▸ **Exercise instructions**
Take the data below and filter it for lines containing the word "Core"; show each line found.

▸ **Data excerpts**
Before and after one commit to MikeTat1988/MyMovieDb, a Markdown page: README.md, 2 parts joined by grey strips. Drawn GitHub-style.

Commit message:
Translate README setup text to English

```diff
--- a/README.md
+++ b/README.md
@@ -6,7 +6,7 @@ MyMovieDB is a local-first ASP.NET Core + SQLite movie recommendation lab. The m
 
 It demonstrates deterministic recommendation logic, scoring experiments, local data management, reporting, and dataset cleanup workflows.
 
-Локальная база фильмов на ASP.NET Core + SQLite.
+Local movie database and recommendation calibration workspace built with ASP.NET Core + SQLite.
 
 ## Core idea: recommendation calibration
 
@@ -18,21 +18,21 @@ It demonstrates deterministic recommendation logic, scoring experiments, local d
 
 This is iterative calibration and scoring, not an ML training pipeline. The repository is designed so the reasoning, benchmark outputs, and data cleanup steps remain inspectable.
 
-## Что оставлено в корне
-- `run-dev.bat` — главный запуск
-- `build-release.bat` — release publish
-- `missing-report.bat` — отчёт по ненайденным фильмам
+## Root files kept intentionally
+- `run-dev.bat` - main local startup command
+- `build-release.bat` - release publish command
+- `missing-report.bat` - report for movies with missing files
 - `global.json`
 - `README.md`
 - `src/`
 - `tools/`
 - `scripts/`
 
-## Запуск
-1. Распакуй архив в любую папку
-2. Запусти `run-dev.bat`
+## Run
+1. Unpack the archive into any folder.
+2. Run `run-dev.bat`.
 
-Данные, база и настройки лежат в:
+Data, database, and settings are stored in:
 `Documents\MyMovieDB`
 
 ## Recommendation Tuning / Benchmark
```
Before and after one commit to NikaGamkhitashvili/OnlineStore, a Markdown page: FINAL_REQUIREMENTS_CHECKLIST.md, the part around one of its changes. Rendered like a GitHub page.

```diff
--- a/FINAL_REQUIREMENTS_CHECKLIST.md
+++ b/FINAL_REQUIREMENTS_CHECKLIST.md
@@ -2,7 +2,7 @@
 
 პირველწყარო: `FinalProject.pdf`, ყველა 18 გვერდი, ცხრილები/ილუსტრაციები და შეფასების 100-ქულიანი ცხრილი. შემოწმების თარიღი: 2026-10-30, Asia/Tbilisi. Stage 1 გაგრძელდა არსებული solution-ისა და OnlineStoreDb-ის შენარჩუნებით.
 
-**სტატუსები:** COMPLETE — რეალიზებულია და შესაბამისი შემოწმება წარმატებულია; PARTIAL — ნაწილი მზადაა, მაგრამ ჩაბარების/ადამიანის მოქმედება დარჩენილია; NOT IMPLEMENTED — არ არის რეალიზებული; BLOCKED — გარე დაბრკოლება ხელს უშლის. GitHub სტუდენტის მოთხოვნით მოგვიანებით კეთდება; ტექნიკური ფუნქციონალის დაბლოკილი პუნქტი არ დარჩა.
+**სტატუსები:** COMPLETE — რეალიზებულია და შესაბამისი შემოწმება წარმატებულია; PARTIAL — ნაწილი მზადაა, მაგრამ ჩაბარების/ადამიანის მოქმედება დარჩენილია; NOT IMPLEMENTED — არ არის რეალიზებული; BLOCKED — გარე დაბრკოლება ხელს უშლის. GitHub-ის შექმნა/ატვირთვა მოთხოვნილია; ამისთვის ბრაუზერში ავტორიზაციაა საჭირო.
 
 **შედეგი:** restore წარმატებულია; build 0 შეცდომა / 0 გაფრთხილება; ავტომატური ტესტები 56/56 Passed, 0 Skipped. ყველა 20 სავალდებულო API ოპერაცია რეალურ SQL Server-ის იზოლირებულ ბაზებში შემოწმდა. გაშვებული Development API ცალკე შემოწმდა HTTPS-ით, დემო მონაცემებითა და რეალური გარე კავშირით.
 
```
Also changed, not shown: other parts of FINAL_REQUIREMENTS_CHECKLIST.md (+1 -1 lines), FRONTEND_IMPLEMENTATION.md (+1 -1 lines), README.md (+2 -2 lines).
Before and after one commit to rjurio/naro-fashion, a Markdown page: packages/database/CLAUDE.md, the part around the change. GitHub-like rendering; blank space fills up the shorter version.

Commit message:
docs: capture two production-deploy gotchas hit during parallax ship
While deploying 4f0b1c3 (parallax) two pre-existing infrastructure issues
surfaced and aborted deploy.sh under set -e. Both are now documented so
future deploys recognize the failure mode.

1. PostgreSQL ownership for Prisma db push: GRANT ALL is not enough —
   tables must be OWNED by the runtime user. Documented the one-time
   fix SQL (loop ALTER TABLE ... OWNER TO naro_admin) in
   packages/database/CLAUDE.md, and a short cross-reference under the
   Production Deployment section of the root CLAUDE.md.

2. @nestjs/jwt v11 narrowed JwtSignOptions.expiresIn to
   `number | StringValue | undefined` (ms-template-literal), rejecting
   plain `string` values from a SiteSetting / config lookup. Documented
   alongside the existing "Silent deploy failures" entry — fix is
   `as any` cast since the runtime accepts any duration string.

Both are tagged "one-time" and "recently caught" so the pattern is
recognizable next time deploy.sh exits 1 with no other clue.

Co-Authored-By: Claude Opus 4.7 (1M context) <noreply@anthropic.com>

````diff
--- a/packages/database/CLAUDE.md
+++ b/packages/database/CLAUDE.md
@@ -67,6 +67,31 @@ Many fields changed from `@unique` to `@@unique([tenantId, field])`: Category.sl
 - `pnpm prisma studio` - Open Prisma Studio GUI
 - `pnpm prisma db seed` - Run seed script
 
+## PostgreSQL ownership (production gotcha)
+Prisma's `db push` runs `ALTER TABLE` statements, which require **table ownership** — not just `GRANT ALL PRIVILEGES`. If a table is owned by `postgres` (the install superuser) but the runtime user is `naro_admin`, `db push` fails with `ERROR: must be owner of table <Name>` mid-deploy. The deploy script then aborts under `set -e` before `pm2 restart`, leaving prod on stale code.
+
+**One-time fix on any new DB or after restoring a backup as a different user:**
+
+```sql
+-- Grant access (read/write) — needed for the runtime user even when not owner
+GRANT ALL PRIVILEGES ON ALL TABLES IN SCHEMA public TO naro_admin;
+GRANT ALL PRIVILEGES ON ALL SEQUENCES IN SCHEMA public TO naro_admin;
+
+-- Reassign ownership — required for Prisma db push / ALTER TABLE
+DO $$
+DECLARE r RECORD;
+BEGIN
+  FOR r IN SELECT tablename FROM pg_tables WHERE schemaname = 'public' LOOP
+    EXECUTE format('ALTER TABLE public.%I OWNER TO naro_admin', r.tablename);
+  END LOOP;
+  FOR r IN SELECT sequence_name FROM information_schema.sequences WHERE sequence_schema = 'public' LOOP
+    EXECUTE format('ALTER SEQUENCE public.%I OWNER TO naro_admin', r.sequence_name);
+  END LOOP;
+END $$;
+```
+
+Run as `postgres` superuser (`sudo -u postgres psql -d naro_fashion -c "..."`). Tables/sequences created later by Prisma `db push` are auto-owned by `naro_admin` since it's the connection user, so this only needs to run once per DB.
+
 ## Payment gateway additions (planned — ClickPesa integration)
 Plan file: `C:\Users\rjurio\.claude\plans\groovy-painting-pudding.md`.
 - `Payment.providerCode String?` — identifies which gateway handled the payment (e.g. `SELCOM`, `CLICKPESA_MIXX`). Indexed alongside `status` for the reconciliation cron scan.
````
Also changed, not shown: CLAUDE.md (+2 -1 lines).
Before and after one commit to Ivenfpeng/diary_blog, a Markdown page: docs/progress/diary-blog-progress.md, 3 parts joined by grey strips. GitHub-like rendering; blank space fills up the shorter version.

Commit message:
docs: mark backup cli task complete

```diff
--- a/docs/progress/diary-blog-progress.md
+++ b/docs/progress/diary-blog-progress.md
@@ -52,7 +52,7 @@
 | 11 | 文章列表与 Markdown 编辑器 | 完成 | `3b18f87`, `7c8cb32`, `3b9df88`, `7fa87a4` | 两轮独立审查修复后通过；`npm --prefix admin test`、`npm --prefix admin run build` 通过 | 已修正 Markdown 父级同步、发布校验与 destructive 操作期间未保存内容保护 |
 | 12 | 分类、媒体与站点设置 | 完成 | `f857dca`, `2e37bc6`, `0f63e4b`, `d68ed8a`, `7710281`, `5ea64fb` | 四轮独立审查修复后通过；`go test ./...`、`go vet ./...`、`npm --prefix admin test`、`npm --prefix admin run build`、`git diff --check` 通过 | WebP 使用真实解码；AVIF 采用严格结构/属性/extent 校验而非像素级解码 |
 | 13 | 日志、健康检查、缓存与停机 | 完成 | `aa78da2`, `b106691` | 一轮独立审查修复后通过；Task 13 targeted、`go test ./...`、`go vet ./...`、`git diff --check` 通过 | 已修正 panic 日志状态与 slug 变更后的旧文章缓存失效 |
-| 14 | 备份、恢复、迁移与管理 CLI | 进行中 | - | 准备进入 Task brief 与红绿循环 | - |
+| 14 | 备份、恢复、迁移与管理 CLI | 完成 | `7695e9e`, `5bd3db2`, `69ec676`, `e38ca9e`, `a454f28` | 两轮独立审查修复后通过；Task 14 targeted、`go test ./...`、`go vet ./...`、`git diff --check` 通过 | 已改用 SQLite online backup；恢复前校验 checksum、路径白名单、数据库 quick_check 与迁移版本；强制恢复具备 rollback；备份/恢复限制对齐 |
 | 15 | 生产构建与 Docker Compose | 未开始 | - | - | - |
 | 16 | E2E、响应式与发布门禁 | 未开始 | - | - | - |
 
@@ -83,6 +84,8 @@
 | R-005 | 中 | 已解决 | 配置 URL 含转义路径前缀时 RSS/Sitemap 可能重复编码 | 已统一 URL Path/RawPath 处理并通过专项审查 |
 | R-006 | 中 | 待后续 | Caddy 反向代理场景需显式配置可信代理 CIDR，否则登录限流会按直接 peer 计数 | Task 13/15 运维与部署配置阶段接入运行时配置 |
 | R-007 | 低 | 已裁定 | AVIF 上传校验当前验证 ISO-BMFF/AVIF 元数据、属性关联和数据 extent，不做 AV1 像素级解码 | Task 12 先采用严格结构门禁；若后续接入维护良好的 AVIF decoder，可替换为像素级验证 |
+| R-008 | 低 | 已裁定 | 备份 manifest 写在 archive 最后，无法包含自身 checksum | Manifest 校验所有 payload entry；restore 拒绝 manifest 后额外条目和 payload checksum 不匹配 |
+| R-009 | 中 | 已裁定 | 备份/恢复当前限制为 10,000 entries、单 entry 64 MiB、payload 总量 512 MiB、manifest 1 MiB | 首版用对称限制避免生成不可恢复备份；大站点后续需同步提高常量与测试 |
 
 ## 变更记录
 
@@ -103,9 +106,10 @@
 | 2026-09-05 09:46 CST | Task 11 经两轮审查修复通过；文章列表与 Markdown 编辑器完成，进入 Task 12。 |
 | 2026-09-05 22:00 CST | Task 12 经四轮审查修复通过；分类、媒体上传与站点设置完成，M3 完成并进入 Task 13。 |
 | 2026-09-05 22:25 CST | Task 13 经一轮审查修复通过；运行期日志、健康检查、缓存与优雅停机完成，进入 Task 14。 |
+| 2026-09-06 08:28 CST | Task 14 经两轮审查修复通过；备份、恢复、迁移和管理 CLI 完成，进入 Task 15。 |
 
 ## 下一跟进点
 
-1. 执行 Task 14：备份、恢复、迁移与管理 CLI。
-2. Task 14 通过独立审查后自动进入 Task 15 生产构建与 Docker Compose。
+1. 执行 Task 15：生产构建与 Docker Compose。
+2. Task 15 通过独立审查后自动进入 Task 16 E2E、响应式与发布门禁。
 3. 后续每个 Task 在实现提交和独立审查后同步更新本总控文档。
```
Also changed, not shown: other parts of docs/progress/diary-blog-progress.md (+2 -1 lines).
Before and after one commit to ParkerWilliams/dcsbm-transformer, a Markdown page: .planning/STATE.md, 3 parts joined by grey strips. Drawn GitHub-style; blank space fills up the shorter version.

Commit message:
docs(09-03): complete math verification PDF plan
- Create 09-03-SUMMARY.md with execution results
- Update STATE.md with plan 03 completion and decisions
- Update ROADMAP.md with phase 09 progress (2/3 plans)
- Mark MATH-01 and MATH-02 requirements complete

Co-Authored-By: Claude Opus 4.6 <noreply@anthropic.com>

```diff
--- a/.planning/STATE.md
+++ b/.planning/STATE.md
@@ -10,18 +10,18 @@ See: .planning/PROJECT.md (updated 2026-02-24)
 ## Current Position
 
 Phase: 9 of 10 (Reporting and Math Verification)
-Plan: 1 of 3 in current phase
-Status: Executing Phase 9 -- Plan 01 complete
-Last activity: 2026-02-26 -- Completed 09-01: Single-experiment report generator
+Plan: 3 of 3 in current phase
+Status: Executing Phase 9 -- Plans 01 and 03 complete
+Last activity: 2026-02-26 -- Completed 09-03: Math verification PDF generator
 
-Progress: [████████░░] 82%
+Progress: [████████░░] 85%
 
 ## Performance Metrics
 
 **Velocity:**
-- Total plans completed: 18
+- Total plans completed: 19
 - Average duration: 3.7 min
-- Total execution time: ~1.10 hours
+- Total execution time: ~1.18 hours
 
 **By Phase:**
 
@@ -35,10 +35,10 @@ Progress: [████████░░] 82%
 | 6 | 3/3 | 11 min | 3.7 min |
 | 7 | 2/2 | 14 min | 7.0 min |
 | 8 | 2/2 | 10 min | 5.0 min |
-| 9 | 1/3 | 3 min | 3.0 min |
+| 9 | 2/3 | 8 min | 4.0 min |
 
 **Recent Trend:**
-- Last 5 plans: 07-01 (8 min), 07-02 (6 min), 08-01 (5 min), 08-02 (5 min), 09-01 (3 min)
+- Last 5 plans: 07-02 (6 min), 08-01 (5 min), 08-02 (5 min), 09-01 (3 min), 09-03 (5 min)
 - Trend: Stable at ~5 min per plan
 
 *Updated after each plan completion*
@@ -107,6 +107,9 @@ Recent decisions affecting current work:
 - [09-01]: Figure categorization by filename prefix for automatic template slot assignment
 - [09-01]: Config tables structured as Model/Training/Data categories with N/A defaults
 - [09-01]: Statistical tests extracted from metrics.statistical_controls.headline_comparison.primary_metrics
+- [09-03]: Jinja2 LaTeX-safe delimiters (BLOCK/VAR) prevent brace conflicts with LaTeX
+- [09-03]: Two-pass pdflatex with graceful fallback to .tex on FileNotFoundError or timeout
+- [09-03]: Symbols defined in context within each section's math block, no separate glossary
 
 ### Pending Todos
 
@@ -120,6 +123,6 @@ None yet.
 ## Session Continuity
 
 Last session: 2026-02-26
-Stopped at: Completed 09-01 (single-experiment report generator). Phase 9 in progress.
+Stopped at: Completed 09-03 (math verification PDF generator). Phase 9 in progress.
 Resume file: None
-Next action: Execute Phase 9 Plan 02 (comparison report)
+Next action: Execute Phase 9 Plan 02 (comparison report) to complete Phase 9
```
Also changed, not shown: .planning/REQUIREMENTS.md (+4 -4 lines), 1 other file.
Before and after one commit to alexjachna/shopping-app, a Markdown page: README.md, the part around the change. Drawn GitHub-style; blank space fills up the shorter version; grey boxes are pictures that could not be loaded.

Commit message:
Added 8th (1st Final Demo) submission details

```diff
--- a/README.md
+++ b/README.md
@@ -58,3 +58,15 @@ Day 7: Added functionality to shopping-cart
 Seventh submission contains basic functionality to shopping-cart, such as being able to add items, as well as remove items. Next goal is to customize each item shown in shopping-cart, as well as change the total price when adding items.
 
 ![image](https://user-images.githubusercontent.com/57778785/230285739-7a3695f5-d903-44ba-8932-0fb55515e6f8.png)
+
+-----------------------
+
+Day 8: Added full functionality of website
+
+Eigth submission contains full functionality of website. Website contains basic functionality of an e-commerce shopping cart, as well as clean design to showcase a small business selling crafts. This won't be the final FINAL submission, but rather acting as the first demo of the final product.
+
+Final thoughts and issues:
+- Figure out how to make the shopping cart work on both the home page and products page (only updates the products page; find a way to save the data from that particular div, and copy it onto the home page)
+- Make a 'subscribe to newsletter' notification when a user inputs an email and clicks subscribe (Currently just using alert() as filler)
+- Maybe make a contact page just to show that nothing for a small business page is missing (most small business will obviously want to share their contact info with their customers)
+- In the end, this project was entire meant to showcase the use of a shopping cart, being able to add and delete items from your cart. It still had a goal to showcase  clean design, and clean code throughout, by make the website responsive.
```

▸ **Your solution**
@@ -6,7 +6,7 @@ MyMovieDB is a local-first ASP.NET Core + SQLite movie recommendation lab. The m
-Локальная база фильмов на ASP.NET Core + SQLite.
+Local movie database and recommendation calibration workspace built with ASP.NET Core + SQLite.
 ## Core idea: recommendation calibration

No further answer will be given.